# Problem to work on:
Wherever the word "extends" appears in a line of the data, that line should be copied.

# Given data:
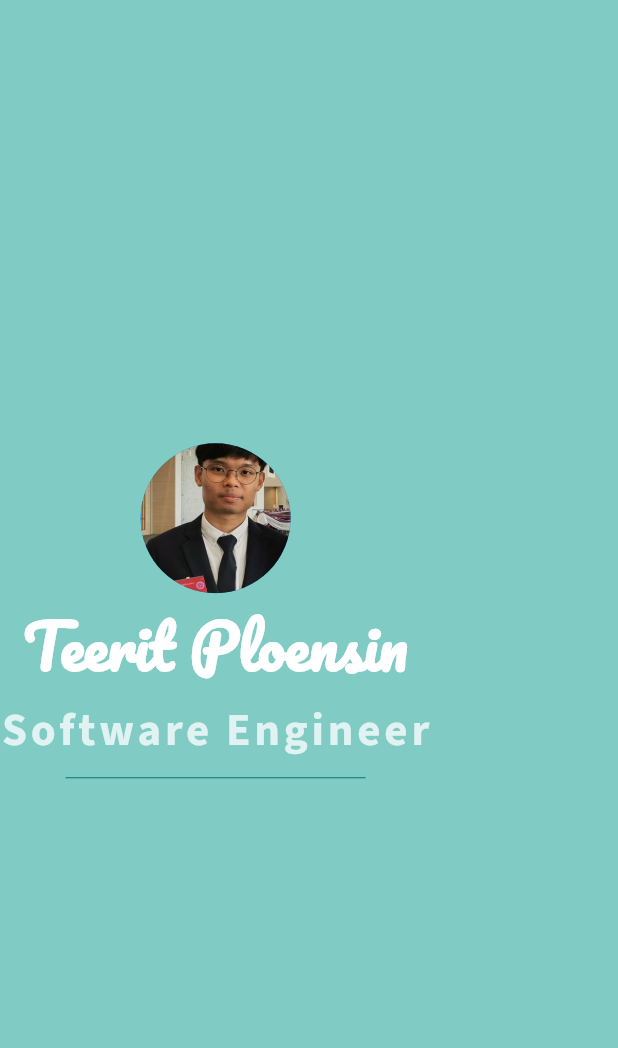
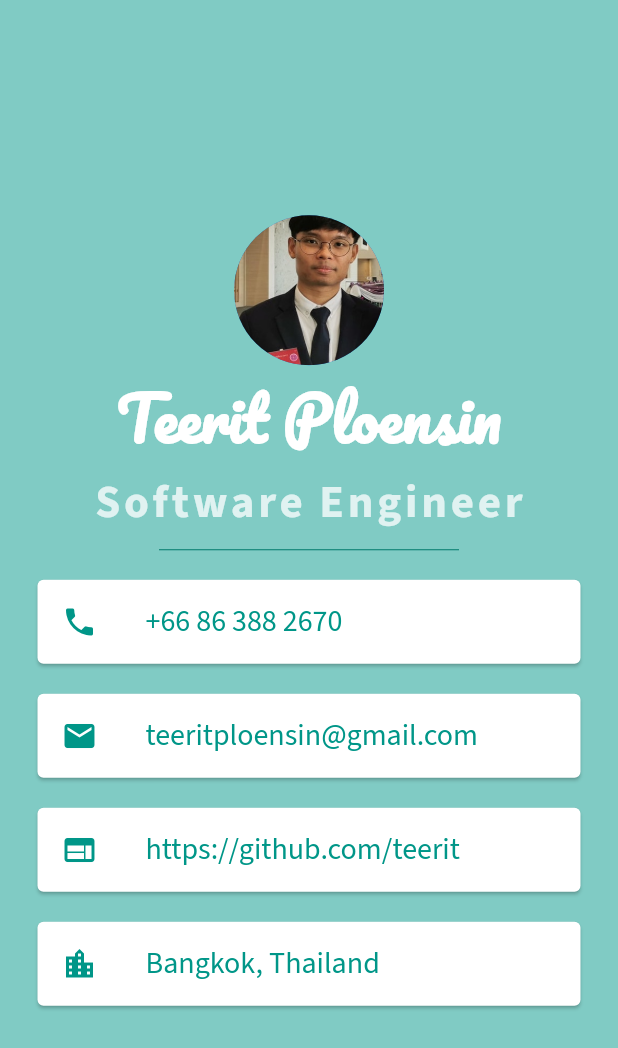
Before and after one commit to teerit/flutter-myapp, a Flutter app: the screen it shows after launch, on a phone screen of 412 x 824 dp. Shown: the top 1048 px of the screen. Run offline on Flutter 3.47's test engine with Material 2 defaults, Android fonts, the phone set to English and light mode, and no system bars; our stand-ins replace google_fonts.

Commit message:
Add info card widget

```diff
--- /dev/null
+++ b/lib/info_card.dart
@@ -0,0 +1,32 @@
+import 'package:flutter/material.dart';
+import 'package:google_fonts/google_fonts.dart';
+
+class InfoCard extends StatelessWidget {
+  final String text;
+  final IconData icon;
+
+  InfoCard({
+    required this.text,
+    required this.icon,
+  });
+
+  @override
+  Widget build(BuildContext context) {
+    return GestureDetector(
+      child: Card(
+        color: Colors.white,
+        margin: const EdgeInsets.symmetric(vertical: 10.0, horizontal: 25.0),
+        child: ListTile(
+          leading: Icon(
+            icon,
+            color: Colors.teal,
+          ),
+          title: Text(
+            text,
+            style: GoogleFonts.sourceSansPro(fontSize: 20, color: Colors.teal),
+          ),
+        ),
+      ),
+    );
+  }
+}
--- a/lib/main.dart
+++ b/lib/main.dart
@@ -1,5 +1,11 @@
 import 'package:flutter/material.dart';
+import 'package:my_app/info_card.dart';
 import 'package:google_fonts/google_fonts.dart';
+
+const url = 'https://github.com/teerit';
+const email = 'teeritploensin@gmail.com';
+const phone = '+66 86 388 2670';
+const location = 'Bangkok, Thailand';
 
 void main() {
   runApp(const MyApp());
@@ -52,6 +58,22 @@ class Home extends StatelessWidget {
                 color: Colors.teal.shade700,
               ),
             ),
+            InfoCard(
+              text: phone,
+              icon: Icons.phone,
+            ),
+            InfoCard(
+              text: email,
+              icon: Icons.email,
+            ),
+            InfoCard(
+              text: url,
+              icon: Icons.web,
+            ),
+            InfoCard(
+              text: location,
+              icon: Icons.location_city,
+            ),
           ],
         ),
       ),
```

# Finished exercise:
+class InfoCard extends StatelessWidget {
@@ -52,6 +58,22 @@ class Home extends StatelessWidget {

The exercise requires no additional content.